Four lawsuits were filed last week in North Carolina for four victims of a massive natural gas explosion in downtown Durham that killed two people and injured dozens more last year.
The lawsuits, filed June 22 in Durham County Superior Court, blame eight companies for the gas explosion that rocked Durham on April 10, 2019. The blast destroyed the Kaffeinate coffee shop and killed its owner Kong Lee, an American citizen originally from South Korea.
Jay Rambeaut, a PSNC Energy worker who responded to reports of the gas leak, died of his injuries two weeks after the explosion.
The Durham Fire Department investigated the explosion and found that a contractor installing underground cables struck and severed an underground gas line five feet in front of the Kaffeinate coffee shop’s front doors.
The broken line continued to spew gas for about an hour, with a high concentration of it accumulating inside the coffee shop. Investigators found no evidence that anybody on the contractor’s crew called 911 to report the accident. They also found that nobody involved in the project called 811, the national call-before-you-dig number, as required by law before any digging and excavation work begins.
The family of Mr. Lee filed one of the lawsuits. The other complaints were filed for three of those injured in the blast: Katrics Edwards, who was walking to Kaffeinate when the explosion occurred; Richard Meyer, a shuttle bus driver who was pulling up near the front of the coffee shop at the time; and Jasper Poole, who was delivering flowers at the time.
“A cascade of errors”
A lawyer representing the plaintiffs described the natural gas explosion as a tragedy that “was caused by a cascade of errors.”
“The gas line would not have been ruptured if standard safety protocols were followed by all the contractors involved in the planning and execution of a major underground cable installation project in downtown Durham,” the lawyer said, according to The News & Observer of Raleigh.
North Carolina’s Department of Labor cited contractor Optic Cable for two serious safety violations for its failure to call 811 before the dig and 911 after the explosion. Each penalty carries a fine of just $7,000.
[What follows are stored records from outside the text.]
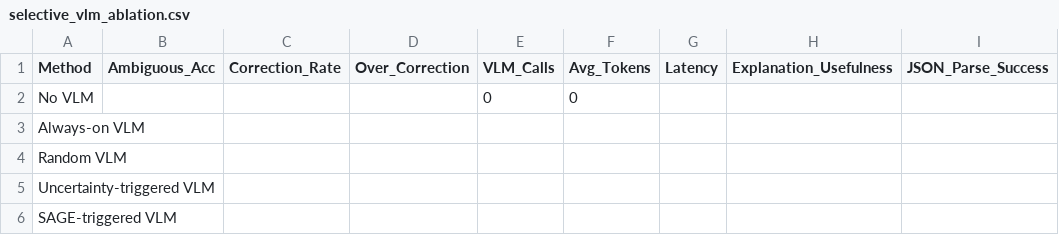
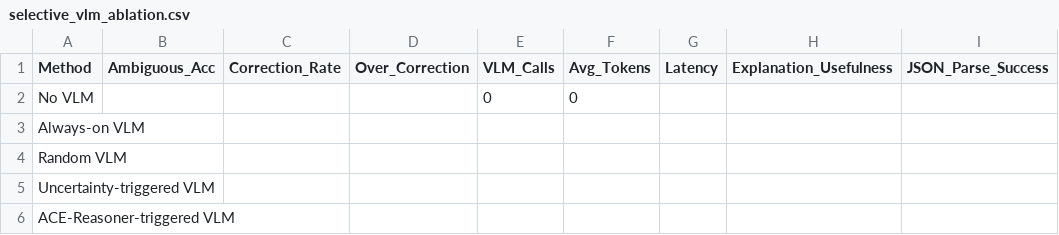
Before and after one commit to darkness421/Multi-drone-small-object-detection-with-3d-generation, a CSV file: paper/tables/selective_vlm_ablation.csv, drawn as a sheet.

```diff
--- a/paper/tables/selective_vlm_ablation.csv
+++ b/paper/tables/selective_vlm_ablation.csv
@@ -5,2 +5,2 @@ Random VLM,,,,,,,,
 Uncertainty-triggered VLM,,,,,,,,
-SAGE-triggered VLM,,,,,,,,
+ACE-Reasoner-triggered VLM,,,,,,,,
```
Also changed, not shown: 16 other files.
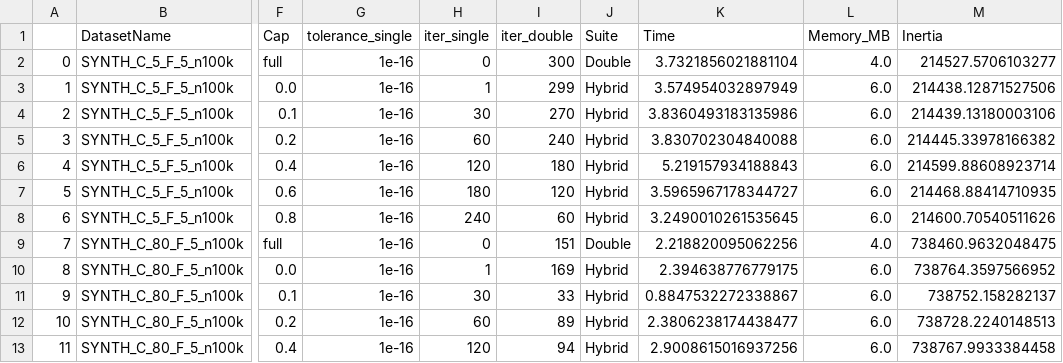
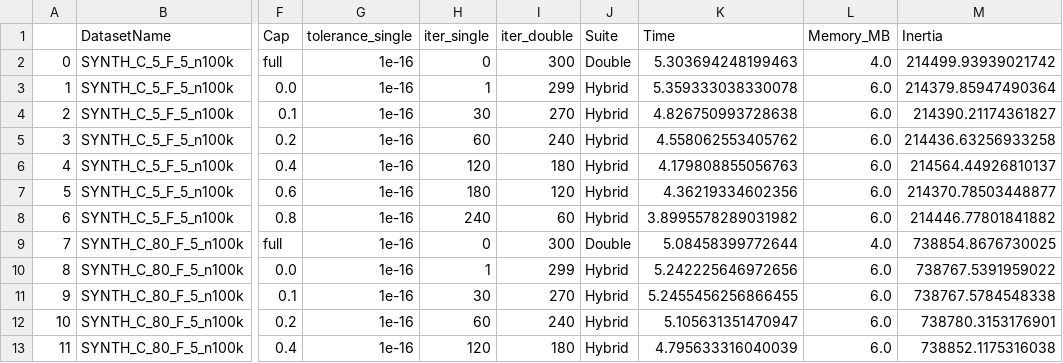
Before and after one commit to atiya16384/iterative_refinement_kmeans, a CSV file: Results/hybrid_kmeans_Results_expC.csv, drawn as a sheet; only a part is shown, gaps mark what is left out; the diff covers the shown part only; the diff names each change by its address in the sheet, - before the commit and + after, or states it on an @@ line.

```diff
--- a/Results/hybrid_kmeans_Results_expC.csv
+++ b/Results/hybrid_kmeans_Results_expC.csv
-K2 (Time): 3.7321856021881104
+K2 (Time): 5.303694248199463
-M2 (Inertia): 214527.5706103277
+M2 (Inertia): 214499.93939021742
-K3 (Time): 3.574954032897949
+K3 (Time): 5.359333038330078
-M3 (Inertia): 214438.12871527506
+M3 (Inertia): 214379.85947490364
-K4 (Time): 3.8360493183135986
+K4 (Time): 4.826750993728638
-M4 (Inertia): 214439.13180003106
+M4 (Inertia): 214390.21174361827
-K5 (Time): 3.830702304840088
+K5 (Time): 4.558062553405762
-M5 (Inertia): 214445.33978166382
+M5 (Inertia): 214436.63256933258
-K6 (Time): 5.219157934188843
+K6 (Time): 4.179808855056763
-M6 (Inertia): 214599.88608923714
+M6 (Inertia): 214564.44926810137
-K7 (Time): 3.5965967178344727
+K7 (Time): 4.36219334602356
-M7 (Inertia): 214468.88414710935
+M7 (Inertia): 214370.78503448877
-K8 (Time): 3.2490010261535645
+K8 (Time): 3.8995578289031982
-M8 (Inertia): 214600.70540511626
+M8 (Inertia): 214446.77801841882
-I9 (iter_double): 151
+I9 (iter_double): 300
-K9 (Time): 2.218820095062256
+K9 (Time): 5.08458399772644
-M9 (Inertia): 738460.9632048475
+M9 (Inertia): 738854.8676730025
-I10 (iter_double): 169
+I10 (iter_double): 299
-K10 (Time): 2.394638776779175
+K10 (Time): 5.242225646972656
-M10 (Inertia): 738764.3597566952
+M10 (Inertia): 738767.5391959022
-I11 (iter_double): 33
+I11 (iter_double): 270
-K11 (Time): 0.8847532272338867
+K11 (Time): 5.2455456256866455
-M11 (Inertia): 738752.158282137
+M11 (Inertia): 738767.5784548338
-I12 (iter_double): 89
+I12 (iter_double): 240
-K12 (Time): 2.3806238174438477
+K12 (Time): 5.105631351470947
-M12 (Inertia): 738728.2240148513
+M12 (Inertia): 738780.3153176901
-I13 (iter_double): 94
+I13 (iter_double): 180
-K13 (Time): 2.9008615016937256
+K13 (Time): 4.795633316040039
-M13 (Inertia): 738767.9933384458
+M13 (Inertia): 738852.1175316038
```
Also changed, not shown: 22 edited cells elsewhere in this file, Results/hybrid_kmeans_Results_expD.csv, 24 other files.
The agency also cited PSNC Energy, doing business as Dominion Energy North Carolina, for one serious violation with a penalty of $5,000, and PS Splicing for one serious violation with a penalty of $2,100.
“Negligent, reckless, and willful and wanton”
The plaintiffs are seeking an unspecified amount of damages from the defendants. They contend that the companies supervising the work failed to properly train their workers, failed to follow proper protocol for locating and digging around utilities, failed to communicate the urgency of the situation to responders, and misled people in the area about the gas leak, according to the News & Observer.
The lawsuits allege, among other things, that Tower Engineering, Crown Castle and PS Splicing supervisors overseeing the work knew that “Optic Cable workers were not capable of safely or correctly conducting drilling operations without close supervision,” according to the News & Observer.
Tower Engineering and Crown Castle also “pressured those conducting the drilling and installation operations to speed up their work,” sacrificing safety for speed, the lawsuits allege.
Lawyers at Beasley Allen work on similar cases where people are suffer serious injuries or are killed through the negligence of others. If you have a claim involving serious injuries, contact us and a lawyer in our Personal Injury & Products Liability section will be happy to talk with you.